▸ Description of the task: Please copy out every line in the records below that includes the word "صورة".

Web interface edit records

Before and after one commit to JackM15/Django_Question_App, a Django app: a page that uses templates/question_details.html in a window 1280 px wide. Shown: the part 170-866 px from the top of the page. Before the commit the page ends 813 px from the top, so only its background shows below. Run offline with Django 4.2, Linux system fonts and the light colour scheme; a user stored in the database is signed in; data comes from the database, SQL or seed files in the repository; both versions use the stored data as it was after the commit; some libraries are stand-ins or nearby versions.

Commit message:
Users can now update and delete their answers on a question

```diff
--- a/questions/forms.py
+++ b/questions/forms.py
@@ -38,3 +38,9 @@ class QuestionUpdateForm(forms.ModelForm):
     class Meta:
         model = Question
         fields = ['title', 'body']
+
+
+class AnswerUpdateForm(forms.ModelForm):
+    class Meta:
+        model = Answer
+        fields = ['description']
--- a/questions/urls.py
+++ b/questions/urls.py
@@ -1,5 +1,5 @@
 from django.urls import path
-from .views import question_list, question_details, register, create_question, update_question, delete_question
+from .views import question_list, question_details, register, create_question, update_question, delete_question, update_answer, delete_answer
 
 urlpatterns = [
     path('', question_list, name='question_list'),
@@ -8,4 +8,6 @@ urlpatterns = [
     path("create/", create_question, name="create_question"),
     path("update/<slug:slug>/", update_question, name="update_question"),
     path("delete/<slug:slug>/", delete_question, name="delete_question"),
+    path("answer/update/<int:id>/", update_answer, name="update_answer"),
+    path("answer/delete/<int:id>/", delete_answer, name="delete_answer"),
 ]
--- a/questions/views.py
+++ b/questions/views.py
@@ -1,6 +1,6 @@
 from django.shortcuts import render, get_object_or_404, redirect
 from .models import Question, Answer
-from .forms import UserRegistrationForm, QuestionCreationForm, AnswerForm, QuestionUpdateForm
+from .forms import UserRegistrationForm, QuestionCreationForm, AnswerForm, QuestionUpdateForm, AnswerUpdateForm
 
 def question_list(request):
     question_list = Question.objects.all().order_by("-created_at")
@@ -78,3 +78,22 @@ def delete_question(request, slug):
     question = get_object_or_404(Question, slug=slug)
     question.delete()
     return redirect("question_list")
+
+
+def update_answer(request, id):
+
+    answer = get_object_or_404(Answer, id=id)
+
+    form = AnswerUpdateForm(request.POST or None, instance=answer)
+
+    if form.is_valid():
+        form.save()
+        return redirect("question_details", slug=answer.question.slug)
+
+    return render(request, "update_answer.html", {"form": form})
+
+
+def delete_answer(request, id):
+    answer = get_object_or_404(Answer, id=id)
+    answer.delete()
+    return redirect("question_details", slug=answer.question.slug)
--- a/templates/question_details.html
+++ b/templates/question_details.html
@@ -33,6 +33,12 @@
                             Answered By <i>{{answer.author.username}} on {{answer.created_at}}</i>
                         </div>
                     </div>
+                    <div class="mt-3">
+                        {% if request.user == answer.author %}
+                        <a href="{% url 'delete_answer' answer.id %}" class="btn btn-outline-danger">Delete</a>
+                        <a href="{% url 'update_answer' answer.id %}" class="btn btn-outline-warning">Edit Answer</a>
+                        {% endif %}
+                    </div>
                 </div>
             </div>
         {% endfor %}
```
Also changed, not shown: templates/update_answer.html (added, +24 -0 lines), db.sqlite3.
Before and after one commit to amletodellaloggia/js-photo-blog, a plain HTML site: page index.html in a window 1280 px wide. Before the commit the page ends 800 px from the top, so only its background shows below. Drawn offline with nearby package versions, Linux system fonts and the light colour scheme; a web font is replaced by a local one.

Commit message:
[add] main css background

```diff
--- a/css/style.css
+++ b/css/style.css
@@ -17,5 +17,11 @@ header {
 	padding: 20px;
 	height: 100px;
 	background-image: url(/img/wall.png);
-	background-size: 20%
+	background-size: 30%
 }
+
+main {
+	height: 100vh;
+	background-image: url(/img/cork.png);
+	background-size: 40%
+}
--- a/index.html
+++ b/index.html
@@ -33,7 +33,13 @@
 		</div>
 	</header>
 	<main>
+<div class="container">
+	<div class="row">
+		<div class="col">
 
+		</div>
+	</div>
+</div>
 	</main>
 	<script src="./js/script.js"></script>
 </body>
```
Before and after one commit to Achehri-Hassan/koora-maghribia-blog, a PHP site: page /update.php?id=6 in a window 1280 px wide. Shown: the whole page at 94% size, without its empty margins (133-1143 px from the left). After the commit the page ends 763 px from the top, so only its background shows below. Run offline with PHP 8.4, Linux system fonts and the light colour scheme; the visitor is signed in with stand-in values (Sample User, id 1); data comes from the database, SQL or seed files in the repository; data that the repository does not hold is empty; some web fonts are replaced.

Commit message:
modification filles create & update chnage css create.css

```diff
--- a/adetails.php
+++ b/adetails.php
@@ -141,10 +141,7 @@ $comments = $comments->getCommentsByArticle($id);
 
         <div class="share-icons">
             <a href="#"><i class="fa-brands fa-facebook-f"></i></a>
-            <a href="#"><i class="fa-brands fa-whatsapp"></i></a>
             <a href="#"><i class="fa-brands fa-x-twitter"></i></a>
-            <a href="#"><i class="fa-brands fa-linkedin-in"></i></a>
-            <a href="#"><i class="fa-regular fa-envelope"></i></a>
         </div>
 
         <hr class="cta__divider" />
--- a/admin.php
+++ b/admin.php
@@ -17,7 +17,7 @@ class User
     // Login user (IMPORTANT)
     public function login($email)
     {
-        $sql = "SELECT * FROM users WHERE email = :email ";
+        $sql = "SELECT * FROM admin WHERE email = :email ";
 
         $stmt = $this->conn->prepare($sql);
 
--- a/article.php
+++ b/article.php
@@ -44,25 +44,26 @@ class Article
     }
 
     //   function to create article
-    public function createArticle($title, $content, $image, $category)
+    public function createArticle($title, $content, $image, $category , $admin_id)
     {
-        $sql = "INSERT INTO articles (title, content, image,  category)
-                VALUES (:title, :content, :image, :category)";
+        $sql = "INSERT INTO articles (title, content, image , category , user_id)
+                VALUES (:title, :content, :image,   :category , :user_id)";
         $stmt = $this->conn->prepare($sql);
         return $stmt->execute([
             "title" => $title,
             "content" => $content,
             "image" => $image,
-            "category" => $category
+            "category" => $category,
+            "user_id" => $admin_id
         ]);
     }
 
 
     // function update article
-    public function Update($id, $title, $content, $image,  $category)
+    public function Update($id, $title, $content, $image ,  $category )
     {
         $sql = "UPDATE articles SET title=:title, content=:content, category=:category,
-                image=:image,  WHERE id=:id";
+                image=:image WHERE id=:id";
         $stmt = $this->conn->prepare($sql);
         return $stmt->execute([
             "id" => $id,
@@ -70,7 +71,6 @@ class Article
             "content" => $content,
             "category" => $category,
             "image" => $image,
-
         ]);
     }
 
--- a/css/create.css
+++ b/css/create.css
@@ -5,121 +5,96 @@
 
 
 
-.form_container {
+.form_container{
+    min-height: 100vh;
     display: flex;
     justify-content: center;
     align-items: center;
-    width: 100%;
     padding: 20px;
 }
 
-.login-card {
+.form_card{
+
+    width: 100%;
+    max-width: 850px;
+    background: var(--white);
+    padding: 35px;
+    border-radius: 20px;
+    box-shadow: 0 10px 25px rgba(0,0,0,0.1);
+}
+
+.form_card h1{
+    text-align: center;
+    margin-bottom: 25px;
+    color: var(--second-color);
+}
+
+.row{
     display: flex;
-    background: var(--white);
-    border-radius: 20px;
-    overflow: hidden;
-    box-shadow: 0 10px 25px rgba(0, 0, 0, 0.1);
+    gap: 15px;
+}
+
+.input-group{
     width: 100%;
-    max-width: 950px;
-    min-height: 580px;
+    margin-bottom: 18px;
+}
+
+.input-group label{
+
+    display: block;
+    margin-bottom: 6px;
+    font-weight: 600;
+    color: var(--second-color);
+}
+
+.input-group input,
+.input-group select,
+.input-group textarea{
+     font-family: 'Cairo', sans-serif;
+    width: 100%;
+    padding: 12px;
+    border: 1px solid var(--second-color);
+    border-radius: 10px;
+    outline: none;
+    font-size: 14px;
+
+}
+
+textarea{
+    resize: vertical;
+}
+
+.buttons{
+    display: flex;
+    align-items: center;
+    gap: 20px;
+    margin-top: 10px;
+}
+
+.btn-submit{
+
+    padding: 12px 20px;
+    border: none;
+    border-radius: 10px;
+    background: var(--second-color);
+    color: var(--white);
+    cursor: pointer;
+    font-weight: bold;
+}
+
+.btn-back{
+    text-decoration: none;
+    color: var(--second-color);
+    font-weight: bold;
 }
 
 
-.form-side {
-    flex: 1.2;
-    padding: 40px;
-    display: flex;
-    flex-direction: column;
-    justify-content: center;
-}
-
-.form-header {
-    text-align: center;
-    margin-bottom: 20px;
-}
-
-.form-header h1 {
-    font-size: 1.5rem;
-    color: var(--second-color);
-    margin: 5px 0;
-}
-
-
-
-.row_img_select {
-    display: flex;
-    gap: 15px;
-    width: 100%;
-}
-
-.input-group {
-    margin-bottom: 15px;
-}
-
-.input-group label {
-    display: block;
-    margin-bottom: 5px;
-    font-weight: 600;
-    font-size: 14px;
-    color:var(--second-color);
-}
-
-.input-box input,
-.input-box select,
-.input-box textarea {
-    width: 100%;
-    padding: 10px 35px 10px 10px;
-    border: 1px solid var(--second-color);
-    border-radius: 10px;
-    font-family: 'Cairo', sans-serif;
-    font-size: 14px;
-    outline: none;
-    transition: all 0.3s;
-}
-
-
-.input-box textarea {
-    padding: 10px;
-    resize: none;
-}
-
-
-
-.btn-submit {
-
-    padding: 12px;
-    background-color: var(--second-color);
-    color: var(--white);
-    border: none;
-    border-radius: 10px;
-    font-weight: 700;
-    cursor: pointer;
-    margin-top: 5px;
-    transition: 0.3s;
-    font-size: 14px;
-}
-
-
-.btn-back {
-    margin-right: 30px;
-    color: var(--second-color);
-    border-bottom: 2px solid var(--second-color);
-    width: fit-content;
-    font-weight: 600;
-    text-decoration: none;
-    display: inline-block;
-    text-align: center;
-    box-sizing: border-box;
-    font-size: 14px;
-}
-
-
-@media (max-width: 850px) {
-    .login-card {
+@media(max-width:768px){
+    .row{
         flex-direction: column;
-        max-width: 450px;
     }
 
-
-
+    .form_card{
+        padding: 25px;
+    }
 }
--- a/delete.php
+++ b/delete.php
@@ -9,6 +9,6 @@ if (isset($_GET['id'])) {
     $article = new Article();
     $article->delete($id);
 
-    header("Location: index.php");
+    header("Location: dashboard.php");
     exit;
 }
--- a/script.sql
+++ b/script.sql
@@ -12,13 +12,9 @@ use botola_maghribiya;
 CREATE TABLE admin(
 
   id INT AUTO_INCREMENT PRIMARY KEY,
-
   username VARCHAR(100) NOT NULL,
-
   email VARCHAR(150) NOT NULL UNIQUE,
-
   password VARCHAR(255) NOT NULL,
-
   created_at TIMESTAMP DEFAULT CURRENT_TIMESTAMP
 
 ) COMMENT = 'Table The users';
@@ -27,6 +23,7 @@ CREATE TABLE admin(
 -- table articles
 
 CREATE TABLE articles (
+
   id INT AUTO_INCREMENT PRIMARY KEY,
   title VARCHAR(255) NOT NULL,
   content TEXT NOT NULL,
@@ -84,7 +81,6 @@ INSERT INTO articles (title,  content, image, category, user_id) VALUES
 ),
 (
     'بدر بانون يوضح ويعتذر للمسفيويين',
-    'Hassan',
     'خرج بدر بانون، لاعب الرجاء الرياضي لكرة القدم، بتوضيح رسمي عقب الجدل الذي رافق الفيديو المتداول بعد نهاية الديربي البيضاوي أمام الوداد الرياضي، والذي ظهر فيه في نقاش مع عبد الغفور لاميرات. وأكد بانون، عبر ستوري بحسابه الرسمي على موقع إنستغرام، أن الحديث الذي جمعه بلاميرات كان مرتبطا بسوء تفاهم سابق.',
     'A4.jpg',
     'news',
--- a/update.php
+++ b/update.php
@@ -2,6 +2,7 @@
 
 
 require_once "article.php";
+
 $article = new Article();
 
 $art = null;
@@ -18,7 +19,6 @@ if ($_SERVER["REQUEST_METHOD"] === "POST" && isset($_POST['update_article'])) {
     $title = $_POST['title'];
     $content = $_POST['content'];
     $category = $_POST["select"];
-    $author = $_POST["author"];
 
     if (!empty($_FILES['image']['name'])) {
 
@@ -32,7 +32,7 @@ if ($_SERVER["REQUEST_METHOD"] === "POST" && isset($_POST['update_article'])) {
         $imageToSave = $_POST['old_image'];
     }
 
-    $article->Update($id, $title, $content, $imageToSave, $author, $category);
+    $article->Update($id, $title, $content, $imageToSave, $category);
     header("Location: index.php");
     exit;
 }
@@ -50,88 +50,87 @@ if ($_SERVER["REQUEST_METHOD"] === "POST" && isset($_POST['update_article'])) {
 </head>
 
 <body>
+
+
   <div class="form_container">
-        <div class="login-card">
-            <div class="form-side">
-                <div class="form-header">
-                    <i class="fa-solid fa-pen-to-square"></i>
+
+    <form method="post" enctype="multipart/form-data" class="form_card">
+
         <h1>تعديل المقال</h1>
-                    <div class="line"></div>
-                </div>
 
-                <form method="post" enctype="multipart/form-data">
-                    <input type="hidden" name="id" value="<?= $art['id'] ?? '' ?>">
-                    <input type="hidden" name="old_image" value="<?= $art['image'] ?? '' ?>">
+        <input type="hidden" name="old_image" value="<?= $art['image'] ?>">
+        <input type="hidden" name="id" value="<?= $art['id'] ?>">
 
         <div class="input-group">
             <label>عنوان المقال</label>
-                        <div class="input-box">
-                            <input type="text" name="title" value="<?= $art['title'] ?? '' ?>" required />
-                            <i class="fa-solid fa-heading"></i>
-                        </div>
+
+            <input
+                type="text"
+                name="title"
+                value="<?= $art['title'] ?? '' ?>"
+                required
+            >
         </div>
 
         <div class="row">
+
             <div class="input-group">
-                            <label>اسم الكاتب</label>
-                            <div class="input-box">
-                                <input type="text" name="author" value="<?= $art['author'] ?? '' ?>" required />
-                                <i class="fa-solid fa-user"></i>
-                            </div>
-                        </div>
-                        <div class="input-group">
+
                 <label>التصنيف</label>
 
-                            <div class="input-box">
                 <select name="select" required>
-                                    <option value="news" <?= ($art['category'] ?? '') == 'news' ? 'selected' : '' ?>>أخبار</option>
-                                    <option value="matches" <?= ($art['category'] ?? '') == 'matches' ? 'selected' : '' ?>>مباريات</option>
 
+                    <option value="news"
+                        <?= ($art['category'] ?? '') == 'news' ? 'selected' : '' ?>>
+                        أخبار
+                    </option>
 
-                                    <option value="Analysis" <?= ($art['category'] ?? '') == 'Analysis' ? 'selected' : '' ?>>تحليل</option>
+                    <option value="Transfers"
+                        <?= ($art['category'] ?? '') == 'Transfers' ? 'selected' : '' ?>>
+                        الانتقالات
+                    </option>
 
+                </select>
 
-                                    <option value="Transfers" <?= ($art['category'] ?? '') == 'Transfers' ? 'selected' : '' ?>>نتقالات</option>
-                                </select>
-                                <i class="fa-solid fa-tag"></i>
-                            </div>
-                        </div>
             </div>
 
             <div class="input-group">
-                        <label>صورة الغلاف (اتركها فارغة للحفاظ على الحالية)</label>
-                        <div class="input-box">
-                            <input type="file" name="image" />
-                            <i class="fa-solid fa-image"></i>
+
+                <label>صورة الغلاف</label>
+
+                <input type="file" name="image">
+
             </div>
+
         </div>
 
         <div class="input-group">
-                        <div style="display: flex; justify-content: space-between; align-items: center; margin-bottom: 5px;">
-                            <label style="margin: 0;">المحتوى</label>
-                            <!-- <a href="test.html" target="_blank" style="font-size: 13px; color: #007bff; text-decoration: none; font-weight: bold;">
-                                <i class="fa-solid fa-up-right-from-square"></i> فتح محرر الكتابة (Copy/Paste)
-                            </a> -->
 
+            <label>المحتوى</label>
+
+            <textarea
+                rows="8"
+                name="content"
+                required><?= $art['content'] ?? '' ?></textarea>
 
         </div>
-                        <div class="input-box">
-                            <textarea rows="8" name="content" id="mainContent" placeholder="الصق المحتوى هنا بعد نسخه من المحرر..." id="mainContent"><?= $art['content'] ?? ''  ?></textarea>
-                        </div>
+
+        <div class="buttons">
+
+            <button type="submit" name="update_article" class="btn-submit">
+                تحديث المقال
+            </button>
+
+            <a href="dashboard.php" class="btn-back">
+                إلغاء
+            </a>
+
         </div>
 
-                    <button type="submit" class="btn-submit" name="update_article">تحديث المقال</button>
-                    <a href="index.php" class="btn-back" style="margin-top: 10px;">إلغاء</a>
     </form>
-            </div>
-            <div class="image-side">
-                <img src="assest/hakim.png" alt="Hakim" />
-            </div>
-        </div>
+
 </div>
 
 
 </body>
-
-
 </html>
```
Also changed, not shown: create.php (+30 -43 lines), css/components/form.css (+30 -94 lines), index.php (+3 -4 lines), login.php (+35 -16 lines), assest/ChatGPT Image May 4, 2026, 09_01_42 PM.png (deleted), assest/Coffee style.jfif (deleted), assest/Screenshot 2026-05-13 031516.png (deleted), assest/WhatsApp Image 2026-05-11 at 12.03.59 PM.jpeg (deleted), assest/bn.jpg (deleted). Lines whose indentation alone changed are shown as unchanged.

▸ The completed task:
-                        <label>صورة الغلاف (اتركها فارغة للحفاظ على الحالية)</label>
+                <label>صورة الغلاف</label>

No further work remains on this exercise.